* EXERCISE:
Whenever a line contains the string "QWidget", copy it out of the entries.

(DATA FOR THIS TASK Opens)

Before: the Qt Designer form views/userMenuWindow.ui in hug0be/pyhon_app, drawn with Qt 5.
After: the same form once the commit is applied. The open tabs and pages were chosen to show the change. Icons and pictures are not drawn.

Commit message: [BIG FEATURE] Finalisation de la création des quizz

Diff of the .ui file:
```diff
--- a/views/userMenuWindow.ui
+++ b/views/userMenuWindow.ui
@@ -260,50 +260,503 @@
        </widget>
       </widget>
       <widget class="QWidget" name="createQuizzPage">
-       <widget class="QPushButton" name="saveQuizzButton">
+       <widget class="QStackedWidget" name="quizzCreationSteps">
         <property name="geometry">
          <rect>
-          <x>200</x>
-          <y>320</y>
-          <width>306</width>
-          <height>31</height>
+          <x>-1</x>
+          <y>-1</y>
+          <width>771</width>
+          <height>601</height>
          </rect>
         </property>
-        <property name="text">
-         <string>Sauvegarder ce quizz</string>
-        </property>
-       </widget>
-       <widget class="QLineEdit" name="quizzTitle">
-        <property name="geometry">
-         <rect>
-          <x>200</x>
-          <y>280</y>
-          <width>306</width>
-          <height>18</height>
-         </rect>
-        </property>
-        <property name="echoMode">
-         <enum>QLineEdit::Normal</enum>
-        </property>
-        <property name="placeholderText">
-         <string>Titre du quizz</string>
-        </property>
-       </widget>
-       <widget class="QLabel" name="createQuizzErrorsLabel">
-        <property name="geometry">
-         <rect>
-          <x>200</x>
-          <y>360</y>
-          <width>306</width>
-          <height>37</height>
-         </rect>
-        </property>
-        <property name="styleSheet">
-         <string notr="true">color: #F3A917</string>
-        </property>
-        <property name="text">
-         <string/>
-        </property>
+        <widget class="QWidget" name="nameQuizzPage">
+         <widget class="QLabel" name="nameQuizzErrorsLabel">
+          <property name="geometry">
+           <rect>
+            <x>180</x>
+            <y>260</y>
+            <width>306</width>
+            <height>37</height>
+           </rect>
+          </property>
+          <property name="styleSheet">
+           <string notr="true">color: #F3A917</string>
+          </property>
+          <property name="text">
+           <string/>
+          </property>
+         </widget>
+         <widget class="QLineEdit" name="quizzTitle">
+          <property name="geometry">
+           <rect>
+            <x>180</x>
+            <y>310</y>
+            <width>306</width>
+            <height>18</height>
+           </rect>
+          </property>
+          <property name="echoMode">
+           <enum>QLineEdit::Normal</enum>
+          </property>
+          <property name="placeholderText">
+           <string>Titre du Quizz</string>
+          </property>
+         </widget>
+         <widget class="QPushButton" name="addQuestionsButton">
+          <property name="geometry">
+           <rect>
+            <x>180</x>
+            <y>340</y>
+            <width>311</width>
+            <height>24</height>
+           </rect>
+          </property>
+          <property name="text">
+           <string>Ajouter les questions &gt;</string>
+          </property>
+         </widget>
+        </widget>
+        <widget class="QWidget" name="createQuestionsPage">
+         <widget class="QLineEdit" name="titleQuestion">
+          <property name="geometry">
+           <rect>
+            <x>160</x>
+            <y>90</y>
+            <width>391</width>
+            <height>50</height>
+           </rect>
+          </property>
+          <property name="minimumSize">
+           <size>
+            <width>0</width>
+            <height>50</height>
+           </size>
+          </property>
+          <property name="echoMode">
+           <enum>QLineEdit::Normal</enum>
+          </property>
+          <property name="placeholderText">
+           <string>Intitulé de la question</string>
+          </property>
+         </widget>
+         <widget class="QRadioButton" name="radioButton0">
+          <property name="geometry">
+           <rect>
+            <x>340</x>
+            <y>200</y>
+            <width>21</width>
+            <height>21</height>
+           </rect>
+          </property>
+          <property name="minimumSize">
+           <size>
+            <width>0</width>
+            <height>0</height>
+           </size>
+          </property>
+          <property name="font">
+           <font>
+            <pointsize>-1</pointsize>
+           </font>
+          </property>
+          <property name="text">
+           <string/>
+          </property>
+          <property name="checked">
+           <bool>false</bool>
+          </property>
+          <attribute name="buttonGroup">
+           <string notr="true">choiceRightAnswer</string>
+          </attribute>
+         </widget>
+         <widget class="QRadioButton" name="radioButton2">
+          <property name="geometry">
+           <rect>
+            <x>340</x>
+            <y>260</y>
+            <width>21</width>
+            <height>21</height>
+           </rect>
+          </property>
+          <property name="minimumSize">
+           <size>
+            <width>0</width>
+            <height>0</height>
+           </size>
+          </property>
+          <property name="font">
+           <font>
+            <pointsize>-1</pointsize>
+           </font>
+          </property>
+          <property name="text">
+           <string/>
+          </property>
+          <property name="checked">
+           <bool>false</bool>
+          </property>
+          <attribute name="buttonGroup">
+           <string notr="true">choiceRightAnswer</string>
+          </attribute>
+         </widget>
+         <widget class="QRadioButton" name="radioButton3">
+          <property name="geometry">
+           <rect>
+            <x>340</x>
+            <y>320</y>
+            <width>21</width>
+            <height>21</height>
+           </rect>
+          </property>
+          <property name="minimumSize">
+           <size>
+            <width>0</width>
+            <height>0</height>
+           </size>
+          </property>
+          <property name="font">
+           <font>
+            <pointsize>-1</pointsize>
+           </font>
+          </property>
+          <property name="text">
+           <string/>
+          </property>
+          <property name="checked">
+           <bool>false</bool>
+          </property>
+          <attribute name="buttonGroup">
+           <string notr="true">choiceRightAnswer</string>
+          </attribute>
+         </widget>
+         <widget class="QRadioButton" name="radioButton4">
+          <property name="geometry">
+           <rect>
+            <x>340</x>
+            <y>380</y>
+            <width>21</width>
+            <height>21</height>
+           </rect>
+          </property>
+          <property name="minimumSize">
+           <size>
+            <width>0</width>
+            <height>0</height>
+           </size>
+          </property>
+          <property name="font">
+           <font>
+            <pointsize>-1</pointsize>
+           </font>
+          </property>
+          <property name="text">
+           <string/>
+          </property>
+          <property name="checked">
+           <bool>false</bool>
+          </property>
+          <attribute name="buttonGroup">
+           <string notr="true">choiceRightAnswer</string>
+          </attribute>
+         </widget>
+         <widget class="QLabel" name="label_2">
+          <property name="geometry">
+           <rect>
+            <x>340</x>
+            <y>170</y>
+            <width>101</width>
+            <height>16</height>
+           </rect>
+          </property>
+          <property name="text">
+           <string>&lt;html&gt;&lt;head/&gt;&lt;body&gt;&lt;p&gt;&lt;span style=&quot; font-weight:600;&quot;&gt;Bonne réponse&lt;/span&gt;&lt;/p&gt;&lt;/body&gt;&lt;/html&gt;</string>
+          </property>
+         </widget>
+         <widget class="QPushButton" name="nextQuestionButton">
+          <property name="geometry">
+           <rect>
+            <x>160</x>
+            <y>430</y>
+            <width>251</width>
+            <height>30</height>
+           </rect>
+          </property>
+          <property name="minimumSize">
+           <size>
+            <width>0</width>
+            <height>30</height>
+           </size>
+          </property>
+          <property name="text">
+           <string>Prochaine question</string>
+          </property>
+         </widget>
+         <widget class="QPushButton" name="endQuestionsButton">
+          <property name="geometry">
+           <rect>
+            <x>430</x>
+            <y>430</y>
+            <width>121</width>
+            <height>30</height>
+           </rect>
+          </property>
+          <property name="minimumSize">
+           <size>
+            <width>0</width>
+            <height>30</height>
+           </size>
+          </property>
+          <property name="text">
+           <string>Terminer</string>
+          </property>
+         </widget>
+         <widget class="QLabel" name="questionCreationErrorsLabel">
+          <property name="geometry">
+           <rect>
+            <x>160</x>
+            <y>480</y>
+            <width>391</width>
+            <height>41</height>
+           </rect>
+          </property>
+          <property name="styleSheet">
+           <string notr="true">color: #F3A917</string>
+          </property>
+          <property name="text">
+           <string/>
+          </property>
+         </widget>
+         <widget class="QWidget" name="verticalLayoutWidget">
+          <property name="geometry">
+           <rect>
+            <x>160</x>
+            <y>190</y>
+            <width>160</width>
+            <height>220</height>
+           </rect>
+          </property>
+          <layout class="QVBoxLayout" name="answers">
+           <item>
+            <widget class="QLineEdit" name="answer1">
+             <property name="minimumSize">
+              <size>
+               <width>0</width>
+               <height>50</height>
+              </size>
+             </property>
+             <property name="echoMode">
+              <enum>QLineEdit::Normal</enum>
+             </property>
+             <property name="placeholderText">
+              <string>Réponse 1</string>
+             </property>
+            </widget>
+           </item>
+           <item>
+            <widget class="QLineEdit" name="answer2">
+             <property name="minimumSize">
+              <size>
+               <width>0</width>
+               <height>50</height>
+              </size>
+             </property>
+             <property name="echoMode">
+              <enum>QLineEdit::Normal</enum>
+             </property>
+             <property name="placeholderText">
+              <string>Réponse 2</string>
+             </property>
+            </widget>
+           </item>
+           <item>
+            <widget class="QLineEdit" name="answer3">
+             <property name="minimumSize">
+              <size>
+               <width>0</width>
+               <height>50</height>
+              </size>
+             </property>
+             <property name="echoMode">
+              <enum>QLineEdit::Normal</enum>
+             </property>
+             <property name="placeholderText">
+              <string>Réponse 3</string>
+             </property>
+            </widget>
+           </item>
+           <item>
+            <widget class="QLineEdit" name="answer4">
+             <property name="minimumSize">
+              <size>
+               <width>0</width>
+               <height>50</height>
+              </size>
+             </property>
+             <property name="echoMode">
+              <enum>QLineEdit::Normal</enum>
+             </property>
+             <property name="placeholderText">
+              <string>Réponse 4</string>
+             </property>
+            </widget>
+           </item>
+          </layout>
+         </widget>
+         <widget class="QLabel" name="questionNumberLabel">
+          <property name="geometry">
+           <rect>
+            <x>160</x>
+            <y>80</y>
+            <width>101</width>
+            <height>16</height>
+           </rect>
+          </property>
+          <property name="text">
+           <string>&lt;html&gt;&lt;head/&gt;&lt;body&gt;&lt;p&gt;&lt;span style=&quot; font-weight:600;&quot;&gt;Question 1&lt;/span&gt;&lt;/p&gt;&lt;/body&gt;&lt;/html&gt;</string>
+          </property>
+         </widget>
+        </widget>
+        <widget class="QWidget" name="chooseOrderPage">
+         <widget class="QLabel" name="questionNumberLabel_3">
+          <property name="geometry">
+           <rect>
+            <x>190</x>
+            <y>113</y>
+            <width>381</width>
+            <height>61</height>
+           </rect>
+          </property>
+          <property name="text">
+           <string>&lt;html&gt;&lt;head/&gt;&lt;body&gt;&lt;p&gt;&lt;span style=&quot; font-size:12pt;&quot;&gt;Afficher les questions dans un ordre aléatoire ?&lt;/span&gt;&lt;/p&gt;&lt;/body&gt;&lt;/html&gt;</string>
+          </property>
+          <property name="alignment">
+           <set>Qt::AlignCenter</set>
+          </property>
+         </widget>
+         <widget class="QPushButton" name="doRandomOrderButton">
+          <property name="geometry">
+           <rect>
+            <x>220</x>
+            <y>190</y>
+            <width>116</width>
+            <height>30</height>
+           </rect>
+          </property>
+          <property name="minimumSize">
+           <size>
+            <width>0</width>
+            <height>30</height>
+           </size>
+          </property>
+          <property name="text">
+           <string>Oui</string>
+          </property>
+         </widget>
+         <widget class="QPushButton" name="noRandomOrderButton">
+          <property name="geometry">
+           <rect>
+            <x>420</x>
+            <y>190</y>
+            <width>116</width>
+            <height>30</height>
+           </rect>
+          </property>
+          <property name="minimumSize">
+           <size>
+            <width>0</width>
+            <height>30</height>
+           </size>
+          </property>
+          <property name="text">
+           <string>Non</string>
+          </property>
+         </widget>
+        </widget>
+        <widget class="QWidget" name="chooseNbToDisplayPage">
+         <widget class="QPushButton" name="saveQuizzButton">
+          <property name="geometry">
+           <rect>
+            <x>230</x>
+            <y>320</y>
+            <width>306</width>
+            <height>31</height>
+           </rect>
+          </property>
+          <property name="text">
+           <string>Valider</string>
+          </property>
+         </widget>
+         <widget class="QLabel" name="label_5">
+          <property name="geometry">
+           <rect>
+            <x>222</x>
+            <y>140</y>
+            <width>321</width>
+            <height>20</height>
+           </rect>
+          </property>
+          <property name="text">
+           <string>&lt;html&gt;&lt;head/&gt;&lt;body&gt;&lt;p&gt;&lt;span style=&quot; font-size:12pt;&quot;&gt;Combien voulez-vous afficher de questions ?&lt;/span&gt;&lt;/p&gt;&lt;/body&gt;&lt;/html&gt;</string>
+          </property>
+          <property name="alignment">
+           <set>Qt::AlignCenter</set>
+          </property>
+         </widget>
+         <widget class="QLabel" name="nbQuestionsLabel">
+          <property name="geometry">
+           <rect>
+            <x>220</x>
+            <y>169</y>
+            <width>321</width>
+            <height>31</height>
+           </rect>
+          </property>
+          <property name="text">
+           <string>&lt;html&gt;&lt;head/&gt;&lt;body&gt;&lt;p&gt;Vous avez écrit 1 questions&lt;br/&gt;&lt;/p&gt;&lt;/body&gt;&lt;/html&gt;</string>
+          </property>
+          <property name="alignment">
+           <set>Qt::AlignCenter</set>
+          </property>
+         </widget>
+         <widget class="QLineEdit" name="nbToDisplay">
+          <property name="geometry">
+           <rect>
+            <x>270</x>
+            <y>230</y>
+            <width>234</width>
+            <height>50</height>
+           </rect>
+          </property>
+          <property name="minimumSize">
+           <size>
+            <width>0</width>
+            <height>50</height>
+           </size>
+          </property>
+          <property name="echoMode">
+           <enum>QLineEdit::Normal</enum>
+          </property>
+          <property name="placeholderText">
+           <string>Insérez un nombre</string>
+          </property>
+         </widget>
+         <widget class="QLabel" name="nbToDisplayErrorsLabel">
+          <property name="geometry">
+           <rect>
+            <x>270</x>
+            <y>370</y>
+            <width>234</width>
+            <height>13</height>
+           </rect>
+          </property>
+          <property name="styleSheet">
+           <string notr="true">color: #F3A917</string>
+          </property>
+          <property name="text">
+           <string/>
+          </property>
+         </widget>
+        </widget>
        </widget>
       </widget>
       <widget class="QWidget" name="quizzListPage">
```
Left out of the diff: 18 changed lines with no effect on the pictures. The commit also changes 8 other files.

(DATA FOR THIS TASK Closes)

* YOUR SOLUTION:
       <widget class="QWidget" name="createQuizzPage">
+        <widget class="QWidget" name="nameQuizzPage">
+        <widget class="QWidget" name="createQuestionsPage">
+         <widget class="QWidget" name="verticalLayoutWidget">
+        <widget class="QWidget" name="chooseOrderPage">
+        <widget class="QWidget" name="chooseNbToDisplayPage">
       <widget class="QWidget" name="quizzListPage">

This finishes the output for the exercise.